#### Assignment
In the entries below, find each line with the string "https" and copy it.

#### Data in this exercise

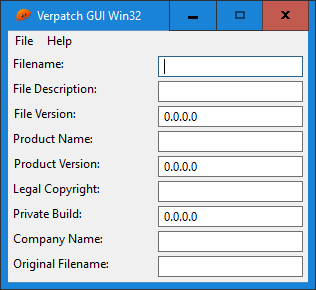
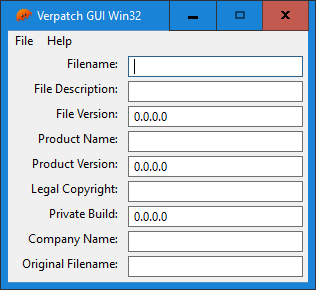
:bookmark: v0.1.0

diff --git a/src/my_window.rs b/src/my_window.rs
@@ -4,100 +4,230 @@ use winsafe::WinResult;
 
 #[derive(Clone)]
 pub struct MyWindow {
-  wnd: gui::WindowMain,
-  edits: Vec<gui::Edit>,
-  labels: Vec<gui::Label>
+    wnd: gui::WindowMain,
+    edits: Vec<gui::Edit>,
+    labels: Vec<gui::Label>,
 }
 
 impl MyWindow {
-  pub fn new() -> MyWindow {
-    let wnd = gui::WindowMain::new_dlg(1000, Some(101), None);
+    pub fn new() -> MyWindow {
+        let wnd = gui::WindowMain::new_dlg(1000, Some(101), None);
 
-    let label_texts: Vec<&str> = vec![
-      "Filename",
-      "File Description",
-      "File Version",
-      "Product Name",
-      "Product Version",
-      "Legal Copyright",
-      "Private Build",
-      "Company Name",
-      "Original Filename"
-    ];
+        let label_texts: Vec<&str> = vec![
+            "Filename",
+            "File Description",
+            "File Version",
+            "Product Name",
+            "Product Version",
+            "Legal Copyright",
+            "Private Build",
+            "Company Name",
+            "Original Filename",
+        ];
 
-    let edit_values: Vec<&str> = vec![
-      "", 
-      "", 
-      "0.0.0.0", 
-      "", 
-      "0.0.0.0", 
-      "", 
-      "0.0.0.0", 
-      "", 
-      "", 
-    ];
+        let edit_values: Vec<&str> = vec!["", "", "0.0.0.0", "", "0.0.0.0", "", "0.0.0.0", "", ""];
 
-    let mut edits: Vec<gui::Edit> = vec![];
-    let mut labels: Vec<gui::Label> = vec![];
+        let mut edits: Vec<gui::Edit> = vec![];
+        let mut labels: Vec<gui::Label> = vec![];
 
-    for i in 0..9 {
-      let edit = gui::Edit::new(&wnd, gui::EditOpts {
-        text: format!("{}", edit_values[i as usize]),
-        position: winsafe::POINT::new( 150, 5 + (20 * i) + (5 * i)),
-        width: 145,
-        ..Default::default()
-      });
+        for i in 0..9 {
+            let edit = gui::Edit::new(
+                &wnd,
+                gui::EditOpts {
+                    text: format!("{}", edit_values[i as usize]),
+                    position: winsafe::POINT::new(120, 5 + (20 * i) + (5 * i)),
+                    width: 175,
+                    ..Default::default()
+                },
+            );
 
-      let label = gui::Label::new(&wnd, gui::LabelOpts {
-        text: format!("{}:", label_texts[i as usize]),
-        position: winsafe::POINT::new( 5, 5 + (20 * i) + (5 * i)),
-        // the line below requires winsafe 0.0.3 
-        // size: winsafe::SIZE::new(145, 20),
-        label_style: winsafe::co::SS::RIGHT | winsafe::co::SS::NOTIFY,
-        ..Default::default()
-      });
+            let label = gui::Label::new(
+                &wnd,
+                gui::LabelOpts {
+                    text: format!("{}:", label_texts[i as usize]),
+                    position: winsafe::POINT::new(5, 5 + (20 * i) + (5 * i)),
+                    size: winsafe::SIZE::new(105, 20),
+                    label_style: winsafe::co::SS::RIGHT | winsafe::co::SS::NOTIFY,
+                    ..Default::default()
+                },
+            );
 
-      edits.push(edit);
-      labels.push(label);
-    } 
-    
-    let new_self = Self { wnd, edits, labels };
+            edits.push(edit);
+            labels.push(label);
+        }
 
-    new_self.events();
-    new_self
-  }
+        let new_self = Self { wnd, edits, labels };
 
-  pub fn run(&self) -> WinResult<()> {
-    self.wnd.run_main(None)
-  }
+        new_self.events();
+        new_self
+    }
 
-  fn events(&self) {
-    self.wnd.on().wm_init_dialog({
-      let myself = self.clone();
-      move |_| {
-        
-        true  
-      }
-    });
+    pub fn run(&self) -> WinResult<()> {
+        self.wnd.run_main(None)
+    }
 
-    
-    self.wnd.on().wm_command(winsafe::co::CMD::Menu, 1, {
-      move || {
-        println!("Open clicked.")
-      }
-    });
+    fn events(&self) {
+        self.wnd.on().wm_command(winsafe::co::CMD::Menu, 1, {
+            let myself = self.clone();
+            move || {
+                println!("Open clicked.");
+                let fileo: winsafe::shell::IFileOpenDialog = winsafe::CoCreateInstance(
+                    &winsafe::shell::clsid::FileOpenDialog,
+                    None,
+                    winsafe::co::CLSCTX::INPROC_SERVER,
+                )
+                .unwrap();
 
-    self.wnd.on().wm_command(winsafe::co::CMD::Menu, 2, {
-      move || {
-        println!("Save clicked.")
-      }
-    });
+                fileo
+                    .IFileDialog
+                    .SetOptions(
+                        fileo.IFileDialog.GetOptions().unwrap()
+                            | winsafe::co::FOS::FORCEFILESYSTEM
+                            | winsafe::co::FOS::FILEMUSTEXIST,
+                    )
+                    .unwrap();
 
-    self.wnd.on().wm_command(winsafe::co::CMD::Menu, 3, {
-      move || {
-        println!("About clicked.")
-      }
-    });
+                fileo
+                    .IFileDialog
+                    .SetFileTypes(&[("Binary files", "*.exe;*.dll"), ("All files", "*.*")])
+                    .unwrap();
 
-  }
+                fileo.IFileDialog.SetFileTypeIndex(0).unwrap();
+
+                let user_clicked_ok = fileo
+                    .IFileDialog
+                    .IModalWindow
+                    .Show(myself.wnd.hwnd())
+                    .unwrap();
+
+                if user_clicked_ok {
+                    let shi = fileo.IFileDialog.GetResult().unwrap();
+                    let file_path = shi.GetDisplayName(winsafe::co::SIGDN::FILESYSPATH).unwrap();
+                    myself.edits[0].set_text(&file_path).unwrap();
+                }
+            }
+        });
+
+        self.wnd.on().wm_command(winsafe::co::CMD::Menu, 2, {
+            let myself = self.clone();
+            move || {
+                println!("Save clicked.");
+                let edits = &myself.edits;
+
+                let filename = &edits[0].text().unwrap();
+                let file_description = &edits[1].text().unwrap();
+                let file_version = &edits[2].text().unwrap();
+                let product_name = &edits[3].text().unwrap();
+                let product_version = &edits[4].text().unwrap();
+                let legal_copyright = &edits[5].text().unwrap();
+                let private_build = &edits[6].text().unwrap();
+                let company_name = &edits[7].text().unwrap();
+                let original_filename = &edits[8].text().unwrap();
+
+                use std::os::windows::process::CommandExt;
+                use std::process::Command;
+                const CREATE_NO_WINDOW: u32 = 0x08000000;
+                let output = Command::new("verpatch")
+                    .creation_flags(CREATE_NO_WINDOW)
+                    .args(&[
+                        "/va",
+                        filename,
+                        file_version,
+                        "/s",
+                        "OriginalFilename",
+                        original_filename,
+                        "/s",
+                        "desc",
+                        file_description,
+                        "/s",
+                        "pb",
+                        private_build,
+                        "/s",
+                        "company",
+                        company_name,
+                        "/s",
+                        "(c)",
+                        legal_copyright,
+                        "/s",
+                        "product",
+                        product_name,
+                        "/pv",
+                        product_version,
+                    ])
+                    .output();
+
+                match output {
+                    Ok(output) => {
+                        if output.status.success() {
+                            myself
+                                .wnd
+                                .hwnd()
+                                .MessageBox(
+                                    "File metadata updated successfully!",
+                                    "Saved!",
+                                    winsafe::co::MB::OK,
+                                )
+                                .unwrap();
+                            return;
+                        }
+                        myself
+                            .wnd
+                            .hwnd()
+                            .MessageBox(
+                                &format!(
+                                    "Save failed:\n{}",
+                                    std::str::from_utf8(&output.stdout).unwrap()
+                                ),
+                                "Error",
+                                winsafe::co::MB::OK | winsafe::co::MB::ICONERROR,
+                            )
+                            .unwrap();
+                    }
+                    Err(e) => {
+                        myself
+                            .wnd
+                            .hwnd()
+                            .MessageBox(
+                                &format!("Unable to execute verpatch.exe:\n{}", e.to_string()),
+                                "Error",
+                                winsafe::co::MB::OK | winsafe::co::MB::ICONERROR,
+                            )
+                            .unwrap();
+                    }
+                }
+            }
+        });
+
+        self.wnd.on().wm_command(winsafe::co::CMD::Menu, 3, {
+            let myself = self.clone();
+            move || {
+                println!("Usage clicked.");
+                myself
+                    .wnd
+                    .hwnd()
+                    .MessageBox(
+                        "Verpatch.exe must be in this folder,\nor in your PATH environment variable.",
+                        "Usage",
+                        winsafe::co::MB::OK | winsafe::co::MB::ICONINFORMATION,
+                    )
+                    .unwrap();
+            }
+        });
+
+        self.wnd.on().wm_command(winsafe::co::CMD::Menu, 4, {
+            let myself = self.clone();
+            move || {
+                println!("About clicked.");
+                myself
+                    .wnd
+                    .hwnd()
+                    .MessageBox(
+                        "Verpatch GUI Win32 v0.1.0\n© 2021 GirkovArpa\n\nMade w/ winsafe crate",
+                        "About",
+                        winsafe::co::MB::OK | winsafe::co::MB::ICONINFORMATION,
+                    )
+                    .unwrap();
+            }
+        });
+    }
 }

diff --git a/build.rs b/build.rs
@@ -2,11 +2,11 @@ use std::fs;
 use std::path::Path;
 
 fn main() {
-  const RES: &str = "resources.res";
-  let mut dotlib = String::from(RES);
-  dotlib.push_str(".lib");
-  if Path::new(RES).exists() {
-    fs::copy(RES, &dotlib).unwrap();
-  }
-  println!("cargo:rustc-link-lib=dylib={}", RES);
+    const RES: &str = "resources.res";
+    let mut dotlib = String::from(RES);
+    dotlib.push_str(".lib");
+    if Path::new(RES).exists() {
+        fs::copy(RES, &dotlib).unwrap();
+    }
+    println!("cargo:rustc-link-lib=dylib={}", RES);
 }

diff --git a/src/main.rs b/src/main.rs
@@ -4,8 +4,8 @@ mod my_window;
 use my_window::MyWindow;
 
 fn main() {
-  let my_window = MyWindow::new();
-  if let Err(e) = my_window.run() { 
-    eprintln!("{}", e);
-  }
+    let my_window = MyWindow::new();
+    if let Err(e) = my_window.run() {
+        eprintln!("{}", e);
+    }
 }

diff --git a/README.md b/README.md
@@ -1,6 +1,6 @@
 # Verpatch GUI Win32
 
-:construction: Under construction :construction:
+:construction: Uses local clone of winsafe as a dependency! :construction:
 
 A graphical user interface for [verpatch](https://www.codeproject.com/Articles/37133/Simple-Version-Resource-Tool-for-Windows), a program that allows modifying an executable's metadata (such as version info and copyright).
 
@@ -14,7 +14,7 @@ Made with [winsafe](https://github.com/rodrigocfd/winsafe).
 
 1. Place [verpatch.exe](https://github.com/egorovsa/node-verpatch/tree/master/bin) inside this folder.
 
-2. Run `cargo run`.
+2. Run `cargo run`, or `cargo build --release` and find the resulting executable in the `target/release` folder.
 
 ## Customization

#### Exercise output
 A graphical user interface for [verpatch](https://www.codeproject.com/Articles/37133/Simple-Version-Resource-Tool-for-Windows), a program that allows modifying an executable's metadata (such as version info and copyright).
@@ -14,7 +14,7 @@ Made with [winsafe](https://github.com/rodrigocfd/winsafe).
 1. Place [verpatch.exe](https://github.com/egorovsa/node-verpatch/tree/master/bin) inside this folder.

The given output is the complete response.